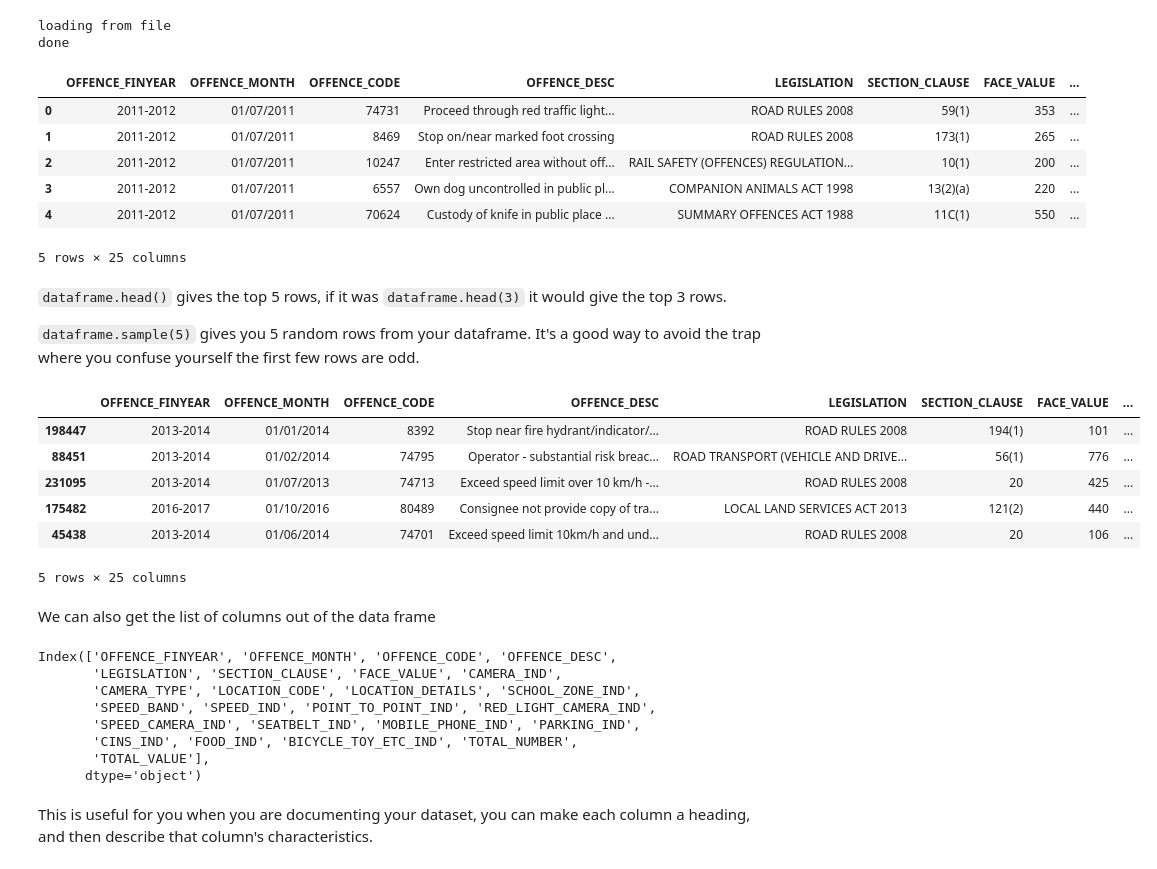
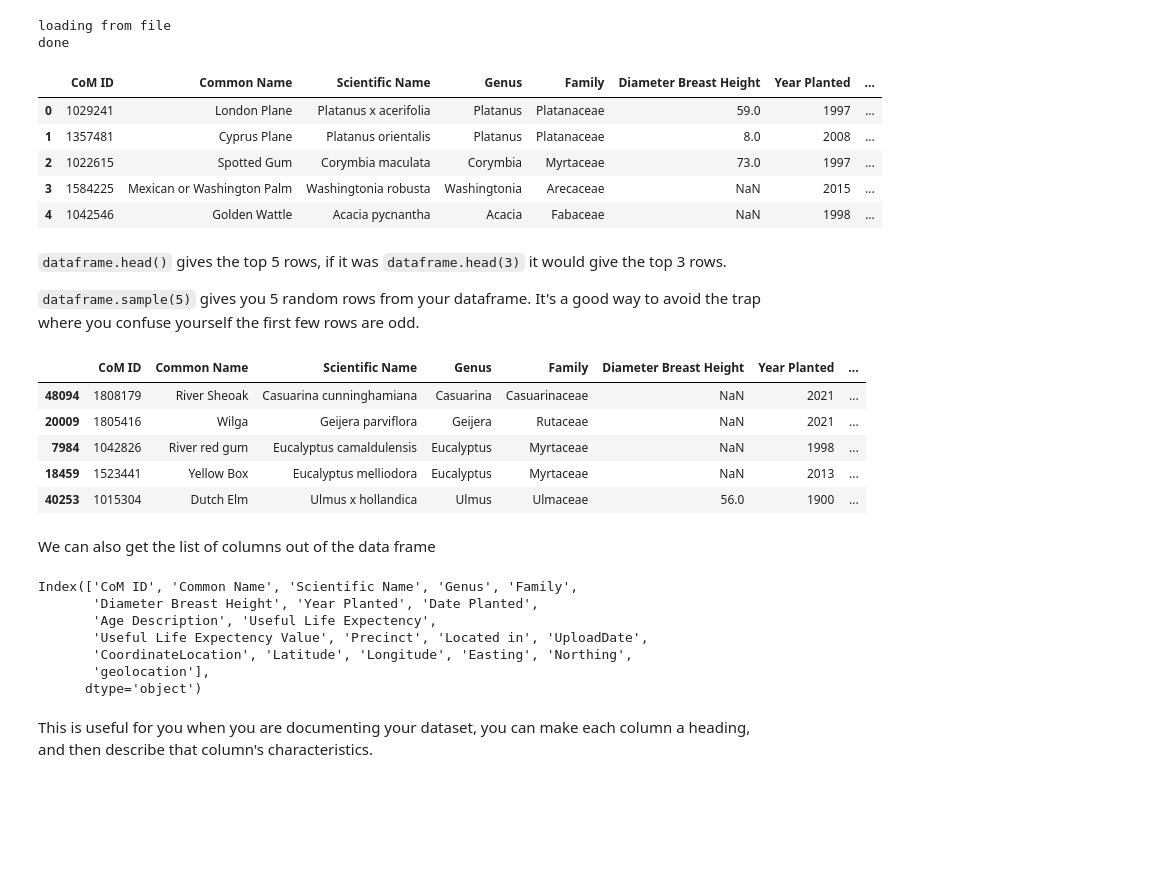
Before and after one commit to YienYan/tree_data, a Jupyter notebook: basic_pandas.ipynb, the cells around one changed output. Saved outputs shown, nothing was run; the diff lists cells and outputs as text; code cells hidden in the pictures; blank space fills up the shorter version.

```diff
--- a/basic_pandas.ipynb
+++ b/basic_pandas.ipynb
@@ -28,54 +28,51 @@ Let's check to see if we've already downloaded the data. It's a big file, so we
 
 Pandas is pretty smart, it can get data from the internet just as easily as from the file system, it just takes a bit longer.
 # %%
-if os.path.isfile("penalty_data_set_0.csv"):
-    filepath = "penalty_data_set_0.csv"
+if os.path.isfile("trees-with-species-and-dimensions-urban-forest.csv"):
+    filepath = "trees-with-species-and-dimensions-urban-forest.csv"
     print("loading from file")
 else:
     filepath = "http://www.osr.nsw.gov.au/sites/default/files/file_manager/penalty_data_set_0.csv"
     print("loading from the internet")
 
-penalty_data = pd.read_csv(filepath)
+tree_data = pd.read_csv(filepath)
 print("done")
 # %% [output]
 loading from file
 done
 # %%
-penalty_data.head()
+tree_data.head()
 # %% [output]
-|  | OFFENCE_FINYEAR | OFFENCE_MONTH | OFFENCE_CODE | OFFENCE_DESC | LEGISLATION | SECTION_CLAUSE | FACE_VALUE | ... |
-| 0 | 2011-2012 | 01/07/2011 | 74731 | Proceed through red traffic light... | ROAD RULES 2008 | 59(1) | 353 | ... |
-| 1 | 2011-2012 | 01/07/2011 | 8469 | Stop on/near marked foot crossing | ROAD RULES 2008 | 173(1) | 265 | ... |
-| 2 | 2011-2012 | 01/07/2011 | 10247 | Enter restricted area without off... | RAIL SAFETY (OFFENCES) REGULATION... | 10(1) | 200 | ... |
-| 3 | 2011-2012 | 01/07/2011 | 6557 | Own dog uncontrolled in public pl... | COMPANION ANIMALS ACT 1998 | 13(2)(a) | 220 | ... |
-| 4 | 2011-2012 | 01/07/2011 | 70624 | Custody of knife in public place ... | SUMMARY OFFENCES ACT 1988 | 11C(1) | 550 | ... |
+|  | CoM ID | Common Name | Scientific Name | Genus | Family | Diameter Breast Height | Year Planted | ... |
+| 0 | 1029241 | London Plane | Platanus x acerifolia | Platanus | Platanaceae | 59.0 | 1997 | ... |
+| 1 | 1357481 | Cyprus Plane | Platanus orientalis | Platanus | Platanaceae | 8.0 | 2008 | ... |
+| 2 | 1022615 | Spotted Gum | Corymbia maculata | Corymbia | Myrtaceae | 73.0 | 1997 | ... |
+| 3 | 1584225 | Mexican or Washington Palm | Washingtonia robusta | Washingtonia | Arecaceae | NaN | 2015 | ... |
+| 4 | 1042546 | Golden Wattle | Acacia pycnantha | Acacia | Fabaceae | NaN | 1998 | ... |
-5 rows × 25 columns
 # %% [markdown]
 `dataframe.head()` gives the top 5 rows, if it was `dataframe.head(3)` it would give the top 3 rows.
 
 `dataframe.sample(5)` gives you 5 random rows from your dataframe. It's a good way to avoid the trap where you confuse yourself the first few rows are odd.
 # %%
-penalty_data.sample(5)
+tree_data.sample(5)
 # %% [output]
-|  | OFFENCE_FINYEAR | OFFENCE_MONTH | OFFENCE_CODE | OFFENCE_DESC | LEGISLATION | SECTION_CLAUSE | FACE_VALUE | ... |
-| 198447 | 2013-2014 | 01/01/2014 | 8392 | Stop near fire hydrant/indicator/... | ROAD RULES 2008 | 194(1) | 101 | ... |
-| 88451 | 2013-2014 | 01/02/2014 | 74795 | Operator - substantial risk breac... | ROAD TRANSPORT (VEHICLE AND DRIVE... | 56(1) | 776 | ... |
-| 231095 | 2013-2014 | 01/07/2013 | 74713 | Exceed speed limit over 10 km/h -... | ROAD RULES 2008 | 20 | 425 | ... |
-| 175482 | 2016-2017 | 01/10/2016 | 80489 | Consignee not provide copy of tra... | LOCAL LAND SERVICES ACT 2013 | 121(2) | 440 | ... |
-| 45438 | 2013-2014 | 01/06/2014 | 74701 | Exceed speed limit 10km/h and und... | ROAD RULES 2008 | 20 | 106 | ... |
+|  | CoM ID | Common Name | Scientific Name | Genus | Family | Diameter Breast Height | Year Planted | ... |
+| 48094 | 1808179 | River Sheoak | Casuarina cunninghamiana | Casuarina | Casuarinaceae | NaN | 2021 | ... |
+| 20009 | 1805416 | Wilga | Geijera parviflora | Geijera | Rutaceae | NaN | 2021 | ... |
+| 7984 | 1042826 | River red gum | Eucalyptus camaldulensis | Eucalyptus | Myrtaceae | NaN | 1998 | ... |
+| 18459 | 1523441 | Yellow Box | Eucalyptus melliodora | Eucalyptus | Myrtaceae | NaN | 2013 | ... |
+| 40253 | 1015304 | Dutch Elm | Ulmus x hollandica | Ulmus | Ulmaceae | 56.0 | 1900 | ... |
-5 rows × 25 columns
 # %% [markdown]
 We can also get the list of columns out of the data frame
 # %%
-penalty_data.columns
+tree_data.columns
 # %% [output]
-Index(['OFFENCE_FINYEAR', 'OFFENCE_MONTH', 'OFFENCE_CODE', 'OFFENCE_DESC',
-       'LEGISLATION', 'SECTION_CLAUSE', 'FACE_VALUE', 'CAMERA_IND',
-       'CAMERA_TYPE', 'LOCATION_CODE', 'LOCATION_DETAILS', 'SCHOOL_ZONE_IND',
-       'SPEED_BAND', 'SPEED_IND', 'POINT_TO_POINT_IND', 'RED_LIGHT_CAMERA_IND',
-       'SPEED_CAMERA_IND', 'SEATBELT_IND', 'MOBILE_PHONE_IND', 'PARKING_IND',
-       'CINS_IND', 'FOOD_IND', 'BICYCLE_TOY_ETC_IND', 'TOTAL_NUMBER',
-       'TOTAL_VALUE'],
+Index(['CoM ID', 'Common Name', 'Scientific Name', 'Genus', 'Family',
+       'Diameter Breast Height', 'Year Planted', 'Date Planted',
+       'Age Description', 'Useful Life Expectency',
+       'Useful Life Expectency Value', 'Precinct', 'Located in', 'UploadDate',
+       'CoordinateLocation', 'Latitude', 'Longitude', 'Easting', 'Northing',
+       'geolocation'],
       dtype='object')
 # %% [markdown]
 This is useful for you when you are documenting your dataset, you can make each column a heading, and then describe that column's characteristics.
```
Also changed, not shown: parts of 3 cells of this notebook.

========================================================================

In the material above, repeat each entry exactly and omit every picture.

• [Result of the exercise]
Before and after one commit to YienYan/tree_data, a Jupyter notebook: basic_pandas.ipynb, the cells around one changed output. Saved outputs shown, nothing was run; the diff lists cells and outputs as text; code cells hidden in the pictures; blank space fills up the shorter version.

```diff
--- a/basic_pandas.ipynb
+++ b/basic_pandas.ipynb
@@ -28,54 +28,51 @@ Let's check to see if we've already downloaded the data. It's a big file, so we
 
 Pandas is pretty smart, it can get data from the internet just as easily as from the file system, it just takes a bit longer.
 # %%
-if os.path.isfile("penalty_data_set_0.csv"):
-    filepath = "penalty_data_set_0.csv"
+if os.path.isfile("trees-with-species-and-dimensions-urban-forest.csv"):
+    filepath = "trees-with-species-and-dimensions-urban-forest.csv"
     print("loading from file")
 else:
     filepath = "http://www.osr.nsw.gov.au/sites/default/files/file_manager/penalty_data_set_0.csv"
     print("loading from the internet")
 
-penalty_data = pd.read_csv(filepath)
+tree_data = pd.read_csv(filepath)
 print("done")
 # %% [output]
 loading from file
 done
 # %%
-penalty_data.head()
+tree_data.head()
 # %% [output]
-|  | OFFENCE_FINYEAR | OFFENCE_MONTH | OFFENCE_CODE | OFFENCE_DESC | LEGISLATION | SECTION_CLAUSE | FACE_VALUE | ... |
-| 0 | 2011-2012 | 01/07/2011 | 74731 | Proceed through red traffic light... | ROAD RULES 2008 | 59(1) | 353 | ... |
-| 1 | 2011-2012 | 01/07/2011 | 8469 | Stop on/near marked foot crossing | ROAD RULES 2008 | 173(1) | 265 | ... |
-| 2 | 2011-2012 | 01/07/2011 | 10247 | Enter restricted area without off... | RAIL SAFETY (OFFENCES) REGULATION... | 10(1) | 200 | ... |
-| 3 | 2011-2012 | 01/07/2011 | 6557 | Own dog uncontrolled in public pl... | COMPANION ANIMALS ACT 1998 | 13(2)(a) | 220 | ... |
-| 4 | 2011-2012 | 01/07/2011 | 70624 | Custody of knife in public place ... | SUMMARY OFFENCES ACT 1988 | 11C(1) | 550 | ... |
+|  | CoM ID | Common Name | Scientific Name | Genus | Family | Diameter Breast Height | Year Planted | ... |
+| 0 | 1029241 | London Plane | Platanus x acerifolia | Platanus | Platanaceae | 59.0 | 1997 | ... |
+| 1 | 1357481 | Cyprus Plane | Platanus orientalis | Platanus | Platanaceae | 8.0 | 2008 | ... |
+| 2 | 1022615 | Spotted Gum | Corymbia maculata | Corymbia | Myrtaceae | 73.0 | 1997 | ... |
+| 3 | 1584225 | Mexican or Washington Palm | Washingtonia robusta | Washingtonia | Arecaceae | NaN | 2015 | ... |
+| 4 | 1042546 | Golden Wattle | Acacia pycnantha | Acacia | Fabaceae | NaN | 1998 | ... |
-5 rows × 25 columns
 # %% [markdown]
 `dataframe.head()` gives the top 5 rows, if it was `dataframe.head(3)` it would give the top 3 rows.
 
 `dataframe.sample(5)` gives you 5 random rows from your dataframe. It's a good way to avoid the trap where you confuse yourself the first few rows are odd.
 # %%
-penalty_data.sample(5)
+tree_data.sample(5)
 # %% [output]
-|  | OFFENCE_FINYEAR | OFFENCE_MONTH | OFFENCE_CODE | OFFENCE_DESC | LEGISLATION | SECTION_CLAUSE | FACE_VALUE | ... |
-| 198447 | 2013-2014 | 01/01/2014 | 8392 | Stop near fire hydrant/indicator/... | ROAD RULES 2008 | 194(1) | 101 | ... |
-| 88451 | 2013-2014 | 01/02/2014 | 74795 | Operator - substantial risk breac... | ROAD TRANSPORT (VEHICLE AND DRIVE... | 56(1) | 776 | ... |
-| 231095 | 2013-2014 | 01/07/2013 | 74713 | Exceed speed limit over 10 km/h -... | ROAD RULES 2008 | 20 | 425 | ... |
-| 175482 | 2016-2017 | 01/10/2016 | 80489 | Consignee not provide copy of tra... | LOCAL LAND SERVICES ACT 2013 | 121(2) | 440 | ... |
-| 45438 | 2013-2014 | 01/06/2014 | 74701 | Exceed speed limit 10km/h and und... | ROAD RULES 2008 | 20 | 106 | ... |
+|  | CoM ID | Common Name | Scientific Name | Genus | Family | Diameter Breast Height | Year Planted | ... |
+| 48094 | 1808179 | River Sheoak | Casuarina cunninghamiana | Casuarina | Casuarinaceae | NaN | 2021 | ... |
+| 20009 | 1805416 | Wilga | Geijera parviflora | Geijera | Rutaceae | NaN | 2021 | ... |
+| 7984 | 1042826 | River red gum | Eucalyptus camaldulensis | Eucalyptus | Myrtaceae | NaN | 1998 | ... |
+| 18459 | 1523441 | Yellow Box | Eucalyptus melliodora | Eucalyptus | Myrtaceae | NaN | 2013 | ... |
+| 40253 | 1015304 | Dutch Elm | Ulmus x hollandica | Ulmus | Ulmaceae | 56.0 | 1900 | ... |
-5 rows × 25 columns
 # %% [markdown]
 We can also get the list of columns out of the data frame
 # %%
-penalty_data.columns
+tree_data.columns
 # %% [output]
-Index(['OFFENCE_FINYEAR', 'OFFENCE_MONTH', 'OFFENCE_CODE', 'OFFENCE_DESC',
-       'LEGISLATION', 'SECTION_CLAUSE', 'FACE_VALUE', 'CAMERA_IND',
-       'CAMERA_TYPE', 'LOCATION_CODE', 'LOCATION_DETAILS', 'SCHOOL_ZONE_IND',
-       'SPEED_BAND', 'SPEED_IND', 'POINT_TO_POINT_IND', 'RED_LIGHT_CAMERA_IND',
-       'SPEED_CAMERA_IND', 'SEATBELT_IND', 'MOBILE_PHONE_IND', 'PARKING_IND',
-       'CINS_IND', 'FOOD_IND', 'BICYCLE_TOY_ETC_IND', 'TOTAL_NUMBER',
-       'TOTAL_VALUE'],
+Index(['CoM ID', 'Common Name', 'Scientific Name', 'Genus', 'Family',
+       'Diameter Breast Height', 'Year Planted', 'Date Planted',
+       'Age Description', 'Useful Life Expectency',
+       'Useful Life Expectency Value', 'Precinct', 'Located in', 'UploadDate',
+       'CoordinateLocation', 'Latitude', 'Longitude', 'Easting', 'Northing',
+       'geolocation'],
       dtype='object')
 # %% [markdown]
 This is useful for you when you are documenting your dataset, you can make each column a heading, and then describe that column's characteristics.
```
Also changed, not shown: parts of 3 cells of this notebook.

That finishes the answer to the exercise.